oil shale

U.S. National Archives and Records Administration

  A battle is shaping up over a permit to produce oil from oil shale on state land in eastern Utah.  The permit is based on technology that’s still being developed.

U.S. Fish and Wildlife Service

  Two wildflowers that grow only where there are oil shale or tar sands will stay off the federal endangered species list for now.  Instead, an agreement has been worked out to protect some of the areas where they grow in eastern Utah.

The two species are Graham’s beardtongue and White River beardtongue, two small flowers related to snapdragons.  They grow in eastern Utah and western Colorado where oil shale or tar sands are close to the surface.

Aberdeen National Laboratory

  An environmental group says developing oil shale in the West would require enormous amounts of water – and it’s pointing to a recent court case to back up its argument.

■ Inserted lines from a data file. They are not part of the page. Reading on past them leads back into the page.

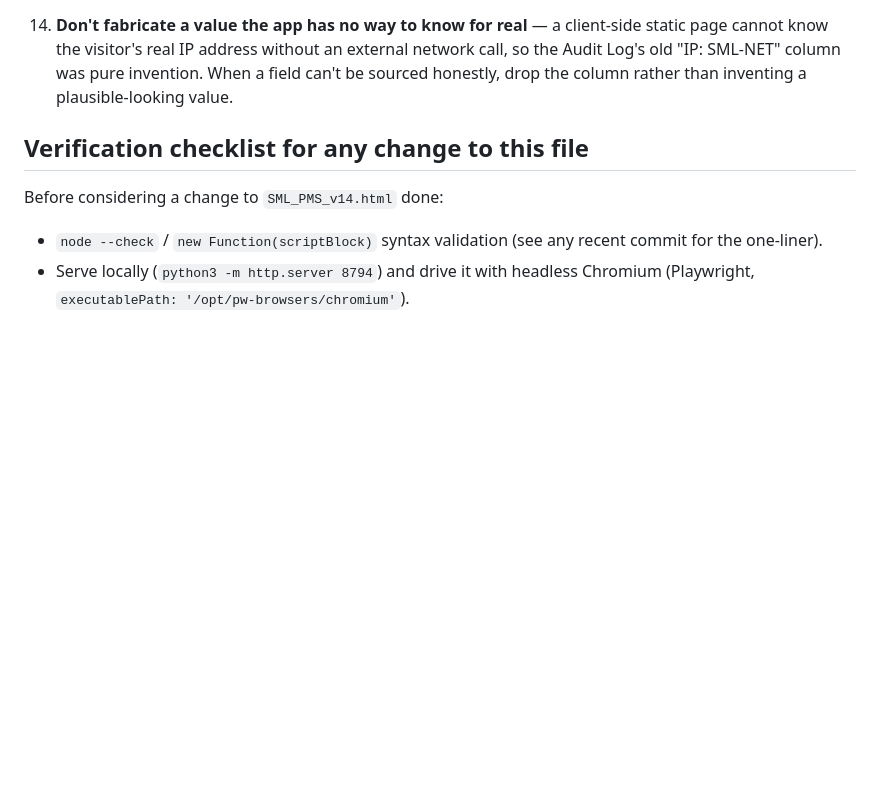
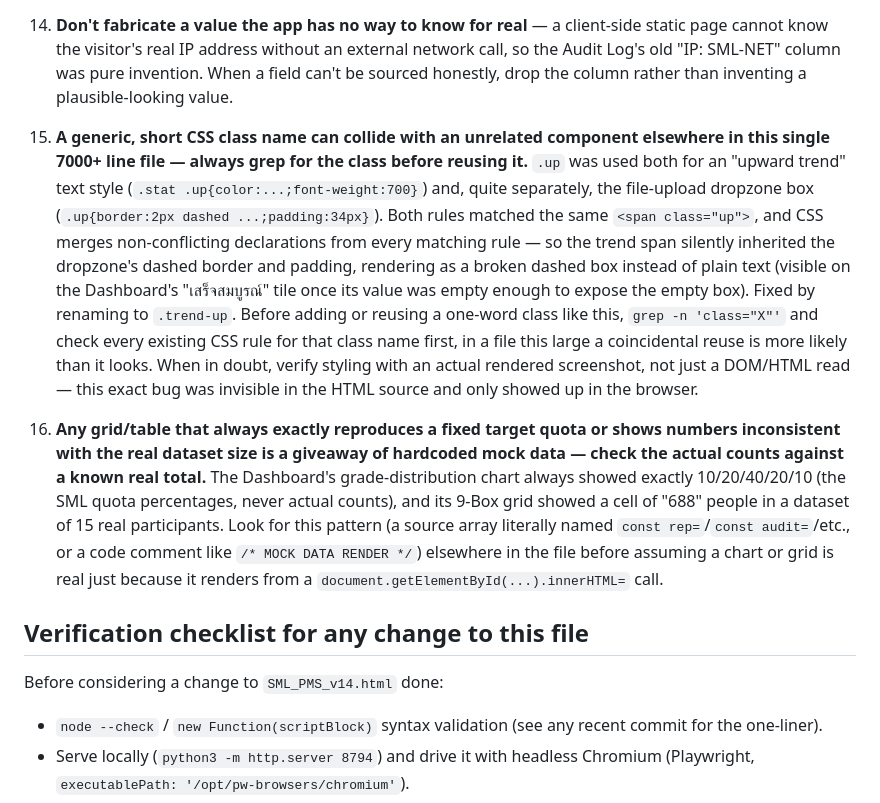
Before and after one commit to hunnysri91021-sml/SML_PMS_Professional, a Markdown page: CLAUDE.md, the part around the change. Drawn GitHub-style; blank space fills up the shorter version.

Commit message:
Document the CSS class collision and mock-data-detection patterns
From the dashboard fixes: a short generic CSS class name can silently
collide with an unrelated component in this large file (verify with a
real screenshot, not just HTML), and a chart that always exactly
matches a fixed quota or shows counts inconsistent with the real
dataset size is a signal of leftover mock data.

Co-Authored-By: Claude Sonnet 5 <noreply@anthropic.com>
Claude-Session: https://claude.ai/code/session_012y8jdQZq4R3EqDPgCAtJCE

```diff
--- a/CLAUDE.md
+++ b/CLAUDE.md
@@ -149,6 +149,34 @@ touches employee/attendance/evaluation data.
     without an external network call, so the Audit Log's old "IP: SML-NET"
     column was pure invention. When a field can't be sourced honestly,
     drop the column rather than inventing a plausible-looking value.
+15. **A generic, short CSS class name can collide with an unrelated
+    component elsewhere in this single 7000+ line file — always grep for
+    the class before reusing it.** `.up` was used both for an "upward
+    trend" text style (`.stat .up{color:...;font-weight:700}`) and, quite
+    separately, the file-upload dropzone box
+    (`.up{border:2px dashed ...;padding:34px}`). Both rules matched the
+    same `<span class="up">`, and CSS merges non-conflicting declarations
+    from every matching rule — so the trend span silently inherited the
+    dropzone's dashed border and padding, rendering as a broken dashed
+    box instead of plain text (visible on the Dashboard's "เสร็จสมบูรณ์"
+    tile once its value was empty enough to expose the empty box). Fixed
+    by renaming to `.trend-up`. Before adding or reusing a one-word class
+    like this, `grep -n 'class="X"'` and check every existing CSS rule
+    for that class name first, in a file this large a coincidental reuse
+    is more likely than it looks. When in doubt, verify styling with an
+    actual rendered screenshot, not just a DOM/HTML read — this exact bug
+    was invisible in the HTML source and only showed up in the browser.
+16. **Any grid/table that always exactly reproduces a fixed target
+    quota or shows numbers inconsistent with the real dataset size is
+    a giveaway of hardcoded mock data — check the actual counts against
+    a known real total.** The Dashboard's grade-distribution chart
+    always showed exactly 10/20/40/20/10 (the SML quota percentages,
+    never actual counts), and its 9-Box grid showed a cell of "688"
+    people in a dataset of 15 real participants. Look for this pattern
+    (a source array literally named `const rep=`/`const audit=`/etc.,
+    or a code comment like `/* MOCK DATA RENDER */`) elsewhere in the
+    file before assuming a chart or grid is real just because it
+    renders from a `document.getElementById(...).innerHTML=` call.
 
 ## Verification checklist for any change to this file
 
```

A court settlement last week between Western Resource Advocates and Chevron resulted in the disclosure that Chevron’s plan for developing oil shale in Colorado would require up to 120-thousand acre-feet of water annually.  That’s more water than Salt Lake City uses in a year.

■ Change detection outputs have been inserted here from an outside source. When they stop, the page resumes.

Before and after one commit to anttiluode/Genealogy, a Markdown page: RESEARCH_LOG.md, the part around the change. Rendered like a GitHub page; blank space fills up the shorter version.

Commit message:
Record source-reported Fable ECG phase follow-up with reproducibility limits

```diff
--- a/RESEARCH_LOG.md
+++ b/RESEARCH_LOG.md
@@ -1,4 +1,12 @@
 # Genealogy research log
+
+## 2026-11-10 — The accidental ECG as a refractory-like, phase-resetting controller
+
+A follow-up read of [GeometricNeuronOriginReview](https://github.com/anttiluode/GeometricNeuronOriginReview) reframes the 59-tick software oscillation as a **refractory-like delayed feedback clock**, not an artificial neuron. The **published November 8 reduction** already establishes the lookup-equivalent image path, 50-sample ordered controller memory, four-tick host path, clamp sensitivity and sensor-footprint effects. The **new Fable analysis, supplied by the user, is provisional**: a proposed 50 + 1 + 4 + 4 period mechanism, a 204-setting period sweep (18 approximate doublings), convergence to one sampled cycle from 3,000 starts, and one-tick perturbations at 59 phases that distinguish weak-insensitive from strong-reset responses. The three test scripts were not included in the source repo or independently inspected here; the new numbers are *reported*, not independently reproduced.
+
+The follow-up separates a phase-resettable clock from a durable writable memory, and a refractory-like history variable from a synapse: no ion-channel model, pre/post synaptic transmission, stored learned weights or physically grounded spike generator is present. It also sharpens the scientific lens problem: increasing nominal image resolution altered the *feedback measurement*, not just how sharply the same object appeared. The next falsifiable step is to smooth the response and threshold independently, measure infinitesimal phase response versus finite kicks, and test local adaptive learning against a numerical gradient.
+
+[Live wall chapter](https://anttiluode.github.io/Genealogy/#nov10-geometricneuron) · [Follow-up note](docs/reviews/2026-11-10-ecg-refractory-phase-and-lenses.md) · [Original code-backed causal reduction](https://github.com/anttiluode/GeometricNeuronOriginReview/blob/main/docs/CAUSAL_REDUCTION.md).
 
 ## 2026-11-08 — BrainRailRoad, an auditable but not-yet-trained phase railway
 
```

US Fish and Wildlife Service

  The federal government is planning to protect two kinds of wildflower that grow only in eastern Utah and western Colorado – and only in areas where there are oil shale or tar sands.

Bureau of Land Management

Seven environmental groups are telling the Bureau of Land Management they plan to sue the agency over its leasing plan for oil shale and tar sands.  They say the agency didn’t consult the U.S. Fish and Wildlife Service over the possible impact on endangered species.   

Attorney Steve Bloch with the Southern Utah Wilderness Alliance says the 60-day notice is required before the suit can be filed in federal court.

Before It Starts

US Secretary of the Interior Ken Salazar has announced a plan to encourage oil shale and tar sands development in the Mountain West. The Bureau of Land Management released its final plan Friday to develop and test technologies to extract these fossil fuels in Utah, Colorado, and Wyoming. But the citizen group Utah Tar Sands Resistance says this move will endanger the environment and public health.